- Too much time on TPN can cause liver damage called Cholestasis which causes jaundice.
- This is a different type of jaundice than newborn jaundice and it cannot be helped with bilirubin lights. The only way to fix this type of jaundice is to start giving food nutrition and stop using TPN.
- When Owen’s intestine perforated, the damage was very high up in the intestines and so he could not absorb much, if any, nutrition through what little was working. Therefore he was on TPN from the time he was born in April until he was up to full feeds in late July/early August. He had already developed severe jaundice by early-mid June.
- So, essentially, his body was filled with a bunch of yellow waste for at least a couple of months and that did damage like; staining his skin, eyes and, now we know, his teeth.
At the end of the day, I’m not really surprised that Owen’s teeth are this discolored. But I don’t like it for him. To me, it’s a little bit of insult to injury – he has so much to overcome, can’t he at least have teeth like his peers? Yes, there are bigger battles in the world, but it’s still going to be a challenge he will have to overcome and as a parent, I can’t discount the fact that Owen will notice this difference. I also have to prepare to help him to not let it impact his self-esteem.
In that concern, I was happy to have learned that someone, like Charlize Theron, had the same struggles because I think she’ll be a good example of a child who was “devastated” but was, also, able to get past it and build a very successful career on her talents…and looks.
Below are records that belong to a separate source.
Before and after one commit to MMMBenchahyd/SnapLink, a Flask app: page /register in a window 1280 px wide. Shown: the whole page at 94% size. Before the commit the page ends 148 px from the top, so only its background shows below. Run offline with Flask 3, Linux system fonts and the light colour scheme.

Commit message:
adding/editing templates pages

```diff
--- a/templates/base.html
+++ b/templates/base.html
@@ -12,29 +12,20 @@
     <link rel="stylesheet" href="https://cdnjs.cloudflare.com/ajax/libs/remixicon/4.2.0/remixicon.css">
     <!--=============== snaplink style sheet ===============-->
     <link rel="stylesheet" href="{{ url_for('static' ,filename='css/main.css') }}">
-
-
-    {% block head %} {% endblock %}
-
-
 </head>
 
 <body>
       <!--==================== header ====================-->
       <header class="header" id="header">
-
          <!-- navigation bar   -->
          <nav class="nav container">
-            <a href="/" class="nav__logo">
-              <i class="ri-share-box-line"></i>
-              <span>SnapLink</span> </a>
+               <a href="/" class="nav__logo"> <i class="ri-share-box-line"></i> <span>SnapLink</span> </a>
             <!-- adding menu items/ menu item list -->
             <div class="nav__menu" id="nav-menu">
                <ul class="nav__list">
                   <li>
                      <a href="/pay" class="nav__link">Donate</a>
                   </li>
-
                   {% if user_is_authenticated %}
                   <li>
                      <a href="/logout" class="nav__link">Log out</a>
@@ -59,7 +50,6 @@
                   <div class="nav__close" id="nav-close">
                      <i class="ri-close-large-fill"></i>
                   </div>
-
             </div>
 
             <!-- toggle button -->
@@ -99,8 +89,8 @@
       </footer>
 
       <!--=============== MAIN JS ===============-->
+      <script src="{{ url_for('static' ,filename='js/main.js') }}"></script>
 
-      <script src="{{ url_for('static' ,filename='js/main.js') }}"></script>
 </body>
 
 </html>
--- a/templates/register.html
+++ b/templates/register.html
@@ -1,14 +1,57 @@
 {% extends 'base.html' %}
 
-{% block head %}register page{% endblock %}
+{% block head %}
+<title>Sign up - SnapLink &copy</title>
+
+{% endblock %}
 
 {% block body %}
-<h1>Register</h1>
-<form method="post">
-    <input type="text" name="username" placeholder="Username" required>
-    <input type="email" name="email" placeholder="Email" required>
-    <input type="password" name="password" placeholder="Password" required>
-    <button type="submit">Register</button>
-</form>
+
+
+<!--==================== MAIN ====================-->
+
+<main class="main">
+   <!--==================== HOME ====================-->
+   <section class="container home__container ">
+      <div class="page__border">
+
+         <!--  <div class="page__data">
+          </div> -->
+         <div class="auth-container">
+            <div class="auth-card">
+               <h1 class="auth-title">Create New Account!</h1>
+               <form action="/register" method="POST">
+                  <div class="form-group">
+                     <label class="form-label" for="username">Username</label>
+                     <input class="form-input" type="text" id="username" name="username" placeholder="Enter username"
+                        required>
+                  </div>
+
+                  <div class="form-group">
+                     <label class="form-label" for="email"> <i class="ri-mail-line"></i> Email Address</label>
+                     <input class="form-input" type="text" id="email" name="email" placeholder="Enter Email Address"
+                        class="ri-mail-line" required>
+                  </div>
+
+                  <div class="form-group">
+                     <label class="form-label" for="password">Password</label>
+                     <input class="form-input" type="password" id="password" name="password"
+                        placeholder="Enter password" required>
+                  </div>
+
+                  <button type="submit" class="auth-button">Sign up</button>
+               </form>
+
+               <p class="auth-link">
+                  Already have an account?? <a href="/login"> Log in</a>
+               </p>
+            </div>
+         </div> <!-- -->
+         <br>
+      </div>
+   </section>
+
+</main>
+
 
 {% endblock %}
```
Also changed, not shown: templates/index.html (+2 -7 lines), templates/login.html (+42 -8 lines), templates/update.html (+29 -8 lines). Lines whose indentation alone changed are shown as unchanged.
I’d love to hear from any other families who have dealt with discolored teeth due to TPN and/or neonatal medications.
© Copyright Tatum, All rights Reserved. Written For: Ain't No Roller Coaster